> _Material provided_:
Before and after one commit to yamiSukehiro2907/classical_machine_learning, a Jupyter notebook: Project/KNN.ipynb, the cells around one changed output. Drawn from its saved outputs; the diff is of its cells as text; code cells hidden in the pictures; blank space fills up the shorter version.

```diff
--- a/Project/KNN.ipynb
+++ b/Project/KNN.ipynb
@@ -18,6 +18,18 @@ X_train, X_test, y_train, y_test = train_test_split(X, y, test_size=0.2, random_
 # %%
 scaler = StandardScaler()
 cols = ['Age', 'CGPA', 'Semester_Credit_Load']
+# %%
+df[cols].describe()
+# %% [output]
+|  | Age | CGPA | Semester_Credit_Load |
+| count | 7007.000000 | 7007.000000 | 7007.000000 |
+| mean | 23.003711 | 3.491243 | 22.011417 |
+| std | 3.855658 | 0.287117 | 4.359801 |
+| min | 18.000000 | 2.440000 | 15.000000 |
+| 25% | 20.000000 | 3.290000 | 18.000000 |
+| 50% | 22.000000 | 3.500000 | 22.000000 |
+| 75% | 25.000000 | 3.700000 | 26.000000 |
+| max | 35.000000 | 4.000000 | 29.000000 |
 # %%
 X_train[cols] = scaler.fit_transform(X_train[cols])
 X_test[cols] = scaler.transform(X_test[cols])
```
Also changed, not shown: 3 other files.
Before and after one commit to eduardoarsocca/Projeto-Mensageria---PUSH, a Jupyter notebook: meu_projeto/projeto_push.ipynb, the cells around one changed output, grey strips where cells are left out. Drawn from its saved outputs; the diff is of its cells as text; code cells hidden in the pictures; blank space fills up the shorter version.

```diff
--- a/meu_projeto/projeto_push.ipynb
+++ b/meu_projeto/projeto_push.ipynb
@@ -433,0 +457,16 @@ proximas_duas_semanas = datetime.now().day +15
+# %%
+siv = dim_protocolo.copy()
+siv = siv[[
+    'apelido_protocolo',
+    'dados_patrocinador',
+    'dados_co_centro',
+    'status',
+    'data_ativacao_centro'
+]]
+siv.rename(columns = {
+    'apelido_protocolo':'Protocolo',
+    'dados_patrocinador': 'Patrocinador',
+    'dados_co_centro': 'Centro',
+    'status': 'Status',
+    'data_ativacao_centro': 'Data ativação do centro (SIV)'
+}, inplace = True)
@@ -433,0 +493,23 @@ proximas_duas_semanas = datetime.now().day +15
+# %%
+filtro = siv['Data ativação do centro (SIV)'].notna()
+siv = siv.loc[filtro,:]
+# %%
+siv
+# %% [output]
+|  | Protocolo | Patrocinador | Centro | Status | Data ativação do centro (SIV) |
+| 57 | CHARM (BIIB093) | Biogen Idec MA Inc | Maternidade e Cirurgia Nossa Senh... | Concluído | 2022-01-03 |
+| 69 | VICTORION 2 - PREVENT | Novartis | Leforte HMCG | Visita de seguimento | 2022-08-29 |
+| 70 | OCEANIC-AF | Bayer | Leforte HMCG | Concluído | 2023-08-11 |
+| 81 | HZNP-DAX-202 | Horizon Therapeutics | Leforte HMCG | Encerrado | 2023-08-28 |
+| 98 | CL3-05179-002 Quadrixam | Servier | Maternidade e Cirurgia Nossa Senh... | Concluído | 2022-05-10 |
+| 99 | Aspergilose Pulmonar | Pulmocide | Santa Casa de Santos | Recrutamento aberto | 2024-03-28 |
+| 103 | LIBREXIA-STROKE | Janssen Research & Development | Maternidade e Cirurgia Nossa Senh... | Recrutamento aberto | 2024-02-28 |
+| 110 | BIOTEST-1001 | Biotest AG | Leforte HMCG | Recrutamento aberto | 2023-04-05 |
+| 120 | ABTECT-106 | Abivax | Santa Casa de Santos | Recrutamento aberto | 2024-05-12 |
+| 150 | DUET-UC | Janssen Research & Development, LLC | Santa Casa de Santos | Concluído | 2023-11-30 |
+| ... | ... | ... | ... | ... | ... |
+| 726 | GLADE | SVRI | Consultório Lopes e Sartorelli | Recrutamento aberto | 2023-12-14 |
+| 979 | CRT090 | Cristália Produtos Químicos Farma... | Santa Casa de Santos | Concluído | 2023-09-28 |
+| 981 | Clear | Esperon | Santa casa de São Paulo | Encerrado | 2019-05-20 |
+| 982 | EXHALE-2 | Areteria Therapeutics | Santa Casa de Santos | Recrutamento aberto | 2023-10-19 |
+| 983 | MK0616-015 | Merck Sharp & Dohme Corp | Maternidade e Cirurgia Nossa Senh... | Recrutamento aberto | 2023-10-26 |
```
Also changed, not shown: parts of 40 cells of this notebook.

> _About this exercise_: Every record above should be output exactly.

> _Answer for this exercise_:
Before and after one commit to yamiSukehiro2907/classical_machine_learning, a Jupyter notebook: Project/KNN.ipynb, the cells around one changed output. Drawn from its saved outputs; the diff is of its cells as text; code cells hidden in the pictures; blank space fills up the shorter version.

```diff
--- a/Project/KNN.ipynb
+++ b/Project/KNN.ipynb
@@ -18,6 +18,18 @@ X_train, X_test, y_train, y_test = train_test_split(X, y, test_size=0.2, random_
 # %%
 scaler = StandardScaler()
 cols = ['Age', 'CGPA', 'Semester_Credit_Load']
+# %%
+df[cols].describe()
+# %% [output]
+|  | Age | CGPA | Semester_Credit_Load |
+| count | 7007.000000 | 7007.000000 | 7007.000000 |
+| mean | 23.003711 | 3.491243 | 22.011417 |
+| std | 3.855658 | 0.287117 | 4.359801 |
+| min | 18.000000 | 2.440000 | 15.000000 |
+| 25% | 20.000000 | 3.290000 | 18.000000 |
+| 50% | 22.000000 | 3.500000 | 22.000000 |
+| 75% | 25.000000 | 3.700000 | 26.000000 |
+| max | 35.000000 | 4.000000 | 29.000000 |
 # %%
 X_train[cols] = scaler.fit_transform(X_train[cols])
 X_test[cols] = scaler.transform(X_test[cols])
```
Also changed, not shown: 3 other files.
Before and after one commit to eduardoarsocca/Projeto-Mensageria---PUSH, a Jupyter notebook: meu_projeto/projeto_push.ipynb, the cells around one changed output, grey strips where cells are left out. Drawn from its saved outputs; the diff is of its cells as text; code cells hidden in the pictures; blank space fills up the shorter version.

```diff
--- a/meu_projeto/projeto_push.ipynb
+++ b/meu_projeto/projeto_push.ipynb
@@ -433,0 +457,16 @@ proximas_duas_semanas = datetime.now().day +15
+# %%
+siv = dim_protocolo.copy()
+siv = siv[[
+    'apelido_protocolo',
+    'dados_patrocinador',
+    'dados_co_centro',
+    'status',
+    'data_ativacao_centro'
+]]
+siv.rename(columns = {
+    'apelido_protocolo':'Protocolo',
+    'dados_patrocinador': 'Patrocinador',
+    'dados_co_centro': 'Centro',
+    'status': 'Status',
+    'data_ativacao_centro': 'Data ativação do centro (SIV)'
+}, inplace = True)
@@ -433,0 +493,23 @@ proximas_duas_semanas = datetime.now().day +15
+# %%
+filtro = siv['Data ativação do centro (SIV)'].notna()
+siv = siv.loc[filtro,:]
+# %%
+siv
+# %% [output]
+|  | Protocolo | Patrocinador | Centro | Status | Data ativação do centro (SIV) |
+| 57 | CHARM (BIIB093) | Biogen Idec MA Inc | Maternidade e Cirurgia Nossa Senh... | Concluído | 2022-01-03 |
+| 69 | VICTORION 2 - PREVENT | Novartis | Leforte HMCG | Visita de seguimento | 2022-08-29 |
+| 70 | OCEANIC-AF | Bayer | Leforte HMCG | Concluído | 2023-08-11 |
+| 81 | HZNP-DAX-202 | Horizon Therapeutics | Leforte HMCG | Encerrado | 2023-08-28 |
+| 98 | CL3-05179-002 Quadrixam | Servier | Maternidade e Cirurgia Nossa Senh... | Concluído | 2022-05-10 |
+| 99 | Aspergilose Pulmonar | Pulmocide | Santa Casa de Santos | Recrutamento aberto | 2024-03-28 |
+| 103 | LIBREXIA-STROKE | Janssen Research & Development | Maternidade e Cirurgia Nossa Senh... | Recrutamento aberto | 2024-02-28 |
+| 110 | BIOTEST-1001 | Biotest AG | Leforte HMCG | Recrutamento aberto | 2023-04-05 |
+| 120 | ABTECT-106 | Abivax | Santa Casa de Santos | Recrutamento aberto | 2024-05-12 |
+| 150 | DUET-UC | Janssen Research & Development, LLC | Santa Casa de Santos | Concluído | 2023-11-30 |
+| ... | ... | ... | ... | ... | ... |
+| 726 | GLADE | SVRI | Consultório Lopes e Sartorelli | Recrutamento aberto | 2023-12-14 |
+| 979 | CRT090 | Cristália Produtos Químicos Farma... | Santa Casa de Santos | Concluído | 2023-09-28 |
+| 981 | Clear | Esperon | Santa casa de São Paulo | Encerrado | 2019-05-20 |
+| 982 | EXHALE-2 | Areteria Therapeutics | Santa Casa de Santos | Recrutamento aberto | 2023-10-19 |
+| 983 | MK0616-015 | Merck Sharp & Dohme Corp | Maternidade e Cirurgia Nossa Senh... | Recrutamento aberto | 2023-10-26 |
```
Also changed, not shown: parts of 40 cells of this notebook.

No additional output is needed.